for what, whether to renounce Heaven for the world, or the
world for Heaven, wealth for honor, or honor for wealth.
Whether to renounce things momentarily precious for everlasting
things or everlasting things for things momentarily precious.
The nature of life is such that it always shows two things.
Many times it is a great puzzle to choose between two things.
Very often one thing is at hand and the other further from
reach. It is a puzzle to renounce the one or how to get
to the other. Very often man lacks will power to renounce.
It does not require only discrimination between two things,
but also will power to do what we think to do. It is not
an easy thing for a man to do in life as he wishes to do.
Think how difficult is life! When we ourselves cannot listen
to ourselves, how difficult then for others to listen!
Many times one cannot renounce because one's own self
cannot listen to one. Renunciation can be learned naturally.
One must first train one's sense of discrimination, to discriminate
between what is more valuable and what is less valuable.
That one can learn by testing it as the gold is tested by
the imitation gold. That which lasts for a little time and
then turns black is imitation; that which always keeps its
color is real. This shows the value of things can be realized
by their constancy. You might ask, 'should we not recognize
the value of things by their beauty?' Yes. True, we must
recognize by beauty; but we must recognize beauty by its
Think of the difference of price of the flower
and of the diamond. The flower with all its fineness, beauty
of color, and fragrance, fall short in comparison to the
diamond. The only reason is that the beauty of the flower
will fade next day, and that of the diamond will last. This
shows a natural tendency. We need not learn it, we are always
seeking for beauty, also for that which is lasting. Friendship
that does not last, however beautiful, what value has it?
Position, honor that does not last, what value? Although
man is like the child, running after all that attracts and
is always changing, still his soul seeks constancy.
Therefore in learning the lesson of renunciation one
can only study one's own nature, what the innermost being
is yearning for. To try and follow one's own innermost being.
Wisdom comes by this process of renunciation. Wisdom and
renunciation both go together, by renunciation man becomes
wiser, by being wise, capable of renunciation. The whole
trouble in the lives of people in their house, in nation,
and everywhere is always the trouble of man's incapacity
of renunciation. If civilization can be explained in other
words, it is only a developed sense of renunciation which
manifests itself in consideration for each other. Every
aspect of courtesy, politeness, shows renunciation. When
a person offers his seat to another or something that is
good, it is renunciation.
Civilization in its real sense
is renunciation. The highest and greatest goal that every
soul has to reach is God. As everything wants renunciation,
that highest goal wants the highest renunciation. Although
a forced renunciation, even for God, is not proper, not
legitimate. Proper renunciation one can see by those who
are capable of doing it. There is a story in the Bible of
Abraham sacrificing his son. Man today is likely to laugh
at some of the ancient stories, reasoning according to his

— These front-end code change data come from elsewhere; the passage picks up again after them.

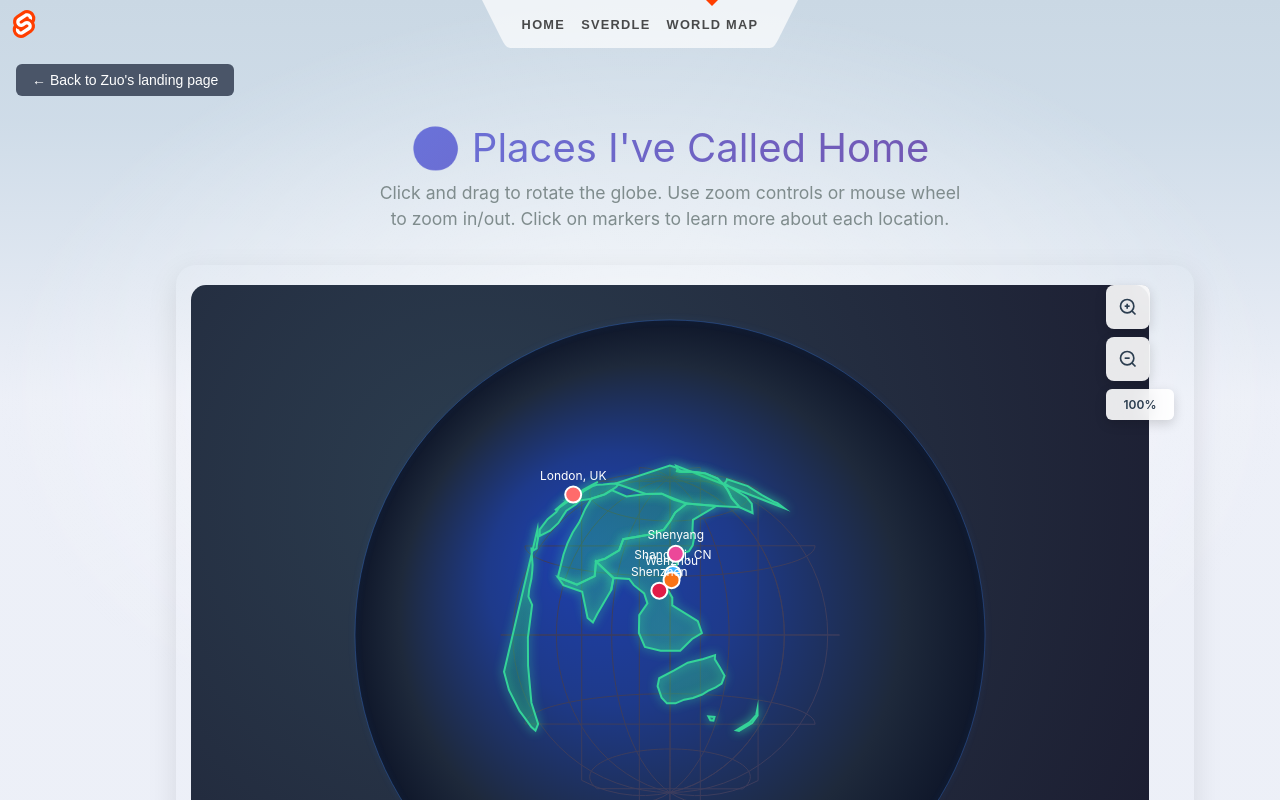
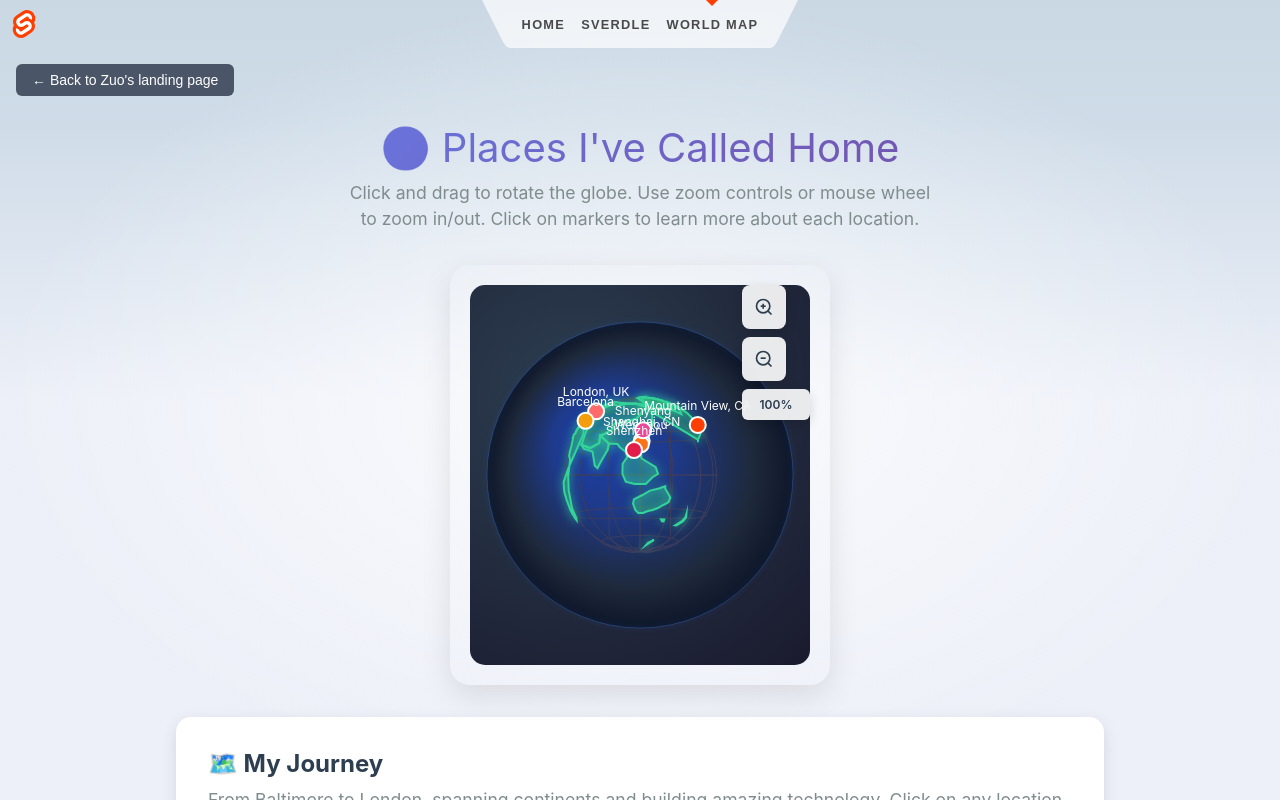
Before and after one commit to MrMegaMango/zuo-svelte, a SvelteKit app: page /world-map in a window 1280 px wide. Shown: the top 800 px of the page. Built offline with nearby package versions, Linux system fonts and the light colour scheme.

Commit message:
Make globe container fit-content instead of full width

```diff
--- a/src/routes/world-map/+page.svelte
+++ b/src/routes/world-map/+page.svelte
@@ -597,11 +597,12 @@
 
 	.globe-container {
 		position: relative;
-		width: 100%;
-		margin: 2rem 0;
+		width: fit-content;
+		max-width: 800px;
+		margin: 2rem auto;
 		border-radius: 20px;
 		background: transparent;
-		padding: 20px 15px;
+		padding: 20px;
 		box-shadow: 0 10px 30px rgba(0, 0, 0, 0.1);
 	}
 
```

own point of view. But think, how many fathers and mothers
have given their children as a sacrifice in this war, for
one's nation, one's people, or honor. This shows that no
sacrifice can be too great a sacrifice for one's ideal.
There is only the difference of ideal, whether it is a material
or spiritual ideal, whether for earthly gain or spiritual
gain: whether for man or God.
As long as renunciation is practiced for spiritual progress,
so long it is the right way. As soon as renunciation has
become a principle, renunciation is abused. Man, in fact,
must be the master of life. He must use renunciation, not
go under in renunciation. So it is with all virtues. When
virtues control man's life, they become idols. It is not
idols we must worship; it is the ideal we must worship in